#2 Executive Involvement. The visible and active participation of executive leadership throughout the program experience is absolutely essential. First, senior leadership must be involved beforehand in identifying participants and programmatic themes. Second, they must also be engaged in creative and honest self-reflection during the session so they can be seen modelling the desired behaviors. In our experience, we have found that alumni of the program also welcome the opportunity to interact with the new participants. These executives can be included as panel participants, content experts, and presentation critics like in the television show Shark Tank. Finally, it is crucial that executive leadership be involved in the post-program follow-up activities… such as #3 Practicum Research.

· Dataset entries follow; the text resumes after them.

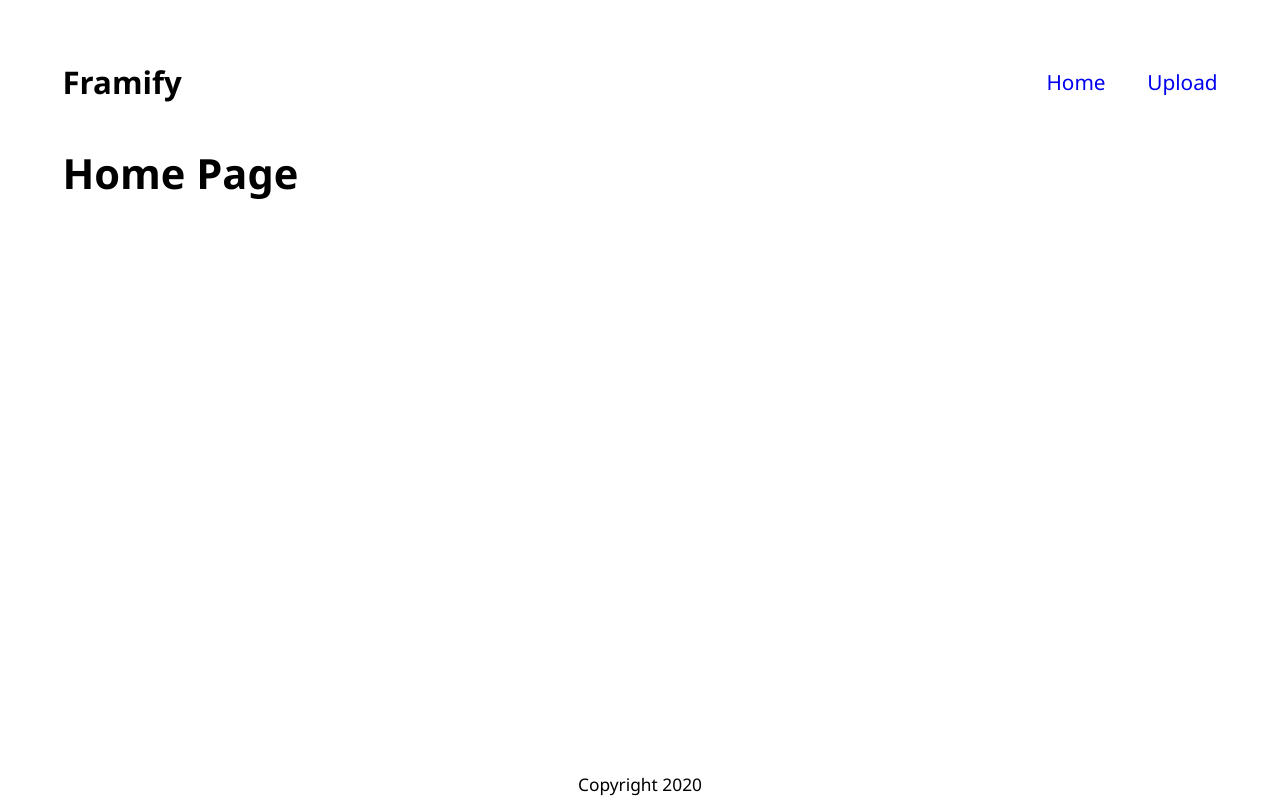
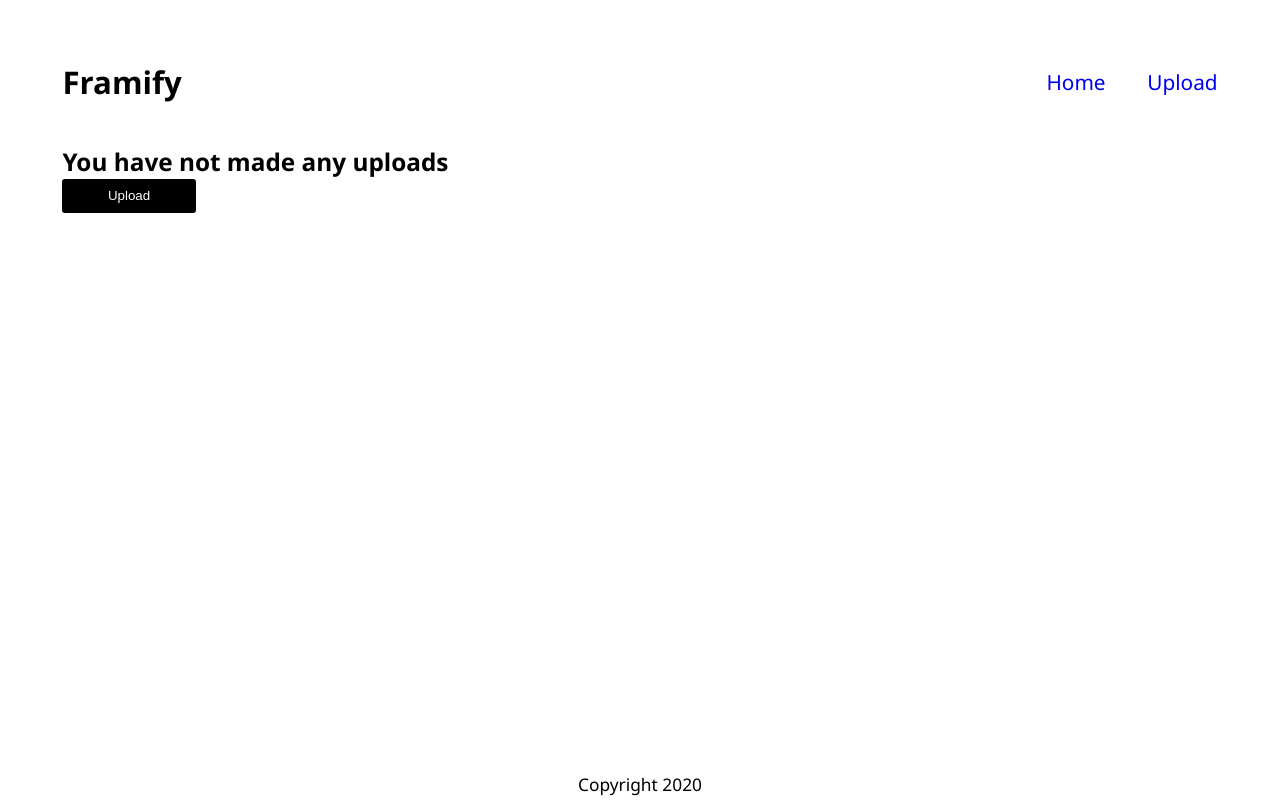
Before and after one commit to elishaking/framify-app, a React (Create React App) app: page / in a window 1280 px wide. Built offline with nearby package versions, Linux system fonts and the light colour scheme.

Commit message:
feat: added uploadpage

```diff
--- a/src/App.tsx
+++ b/src/App.tsx
@@ -1,17 +1,17 @@
 import React from "react";
 import { BrowserRouter as Router, Route, Switch } from "react-router-dom";
-import { HomePage } from "./components/pages";
+import { HomePage, UploadPage } from "./components/pages";
 
-function App() {
+const App = () => {
   return (
     <Router>
       <Switch>
-        <Route path="/" render={HomePage} exact />
-        <Route path="/upload" render={() => <h1>Upload Image</h1>} />
+        <Route path="/" component={HomePage} exact />
+        <Route path="/upload" component={UploadPage} />
         <Route render={() => <h1>Not Found</h1>} />
       </Switch>
     </Router>
   );
-}
+};
 
 export default App;
--- a/src/components/atoms/button/index.tsx
+++ b/src/components/atoms/button/index.tsx
@@ -12,6 +12,8 @@ export const Button = styled.button<ButtonProps>`
   background-color: #000;
   border: none;
   border-radius: 3px;
+  width: fit-content;
+  min-width: 10em;
   transition: 0.3s ease-in-out;
 
   &:hover {
--- a/src/components/pages/home/index.tsx
+++ b/src/components/pages/home/index.tsx
@@ -1,11 +1,16 @@
 import React from "react";
+import { useHistory } from "react-router-dom";
 
 import { PageTemplate } from "../../templates";
+import { Button } from "../../atoms";
 
 export const HomePage = () => {
+  const history = useHistory();
+
   return (
     <PageTemplate>
-      <h1>Home Page</h1>
+      <h3>You have not made any uploads</h3>
+      <Button onClick={() => history.push("/upload")}>Upload</Button>
     </PageTemplate>
   );
 };
--- a/src/components/pages/index.ts
+++ b/src/components/pages/index.ts
@@ -1 +1,2 @@
 export { HomePage } from "./home";
+export { UploadPage } from "./upload";
--- /dev/null
+++ b/src/components/pages/upload/index.tsx
@@ -0,0 +1,11 @@
+import React from "react";
+
+import { PageTemplate } from "../../templates";
+
+export const UploadPage = () => {
+  return (
+    <PageTemplate>
+      <h3>Upload Image</h3>
+    </PageTemplate>
+  );
+};
```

#3 Practicum Research. Practicum research is the perfect example of a high-impact activity that inspires organizational ambidexterity. By inviting small cross-functional teams to work together on real-world issues the firm faces, its best talent is mobilized to solve its biggest problems. There are two options that can be successful. First, you can ask the participant teams to identify the problem themselves, work with an executive sponsor to research solutions, and then present findings back to the executive team. Or, you can have the executive team identify a list of possible research topics from which the participant teams can choose. The benefit of the first option is that it forces participants to think like executives – thereby accelerating their development. However, the second option reduces the time required to identify an acceptable research topic. This option also prevents the scenario where teams identify an issue that senior leadership does not believe merits significant investigation. This practicum research activity can be presented during the program for verification, but should include a period of time – after the program – to work collaboratively before presenting the findings back to the executive team. This has the benefit of extending the learning beyond the boundaries of the training session and also continuously engages senior leadership with cutting edge and transformational ideas.
We’ve found that even those organizations that have well-developed talent management capabilities sometimes become focused on transactional efficiency to the detriment of the long-term health of the firm. These intense residential programs are the perfect option for preparing high-potential managers to make the transition to senior leadership. Challenging them with focused and creative reflection meets the personal needs of the managers and equips them for the long-term challenges posed by an ever-changing external environment.
Matthew C. Mitchell, PhD
Principal, Bâton Global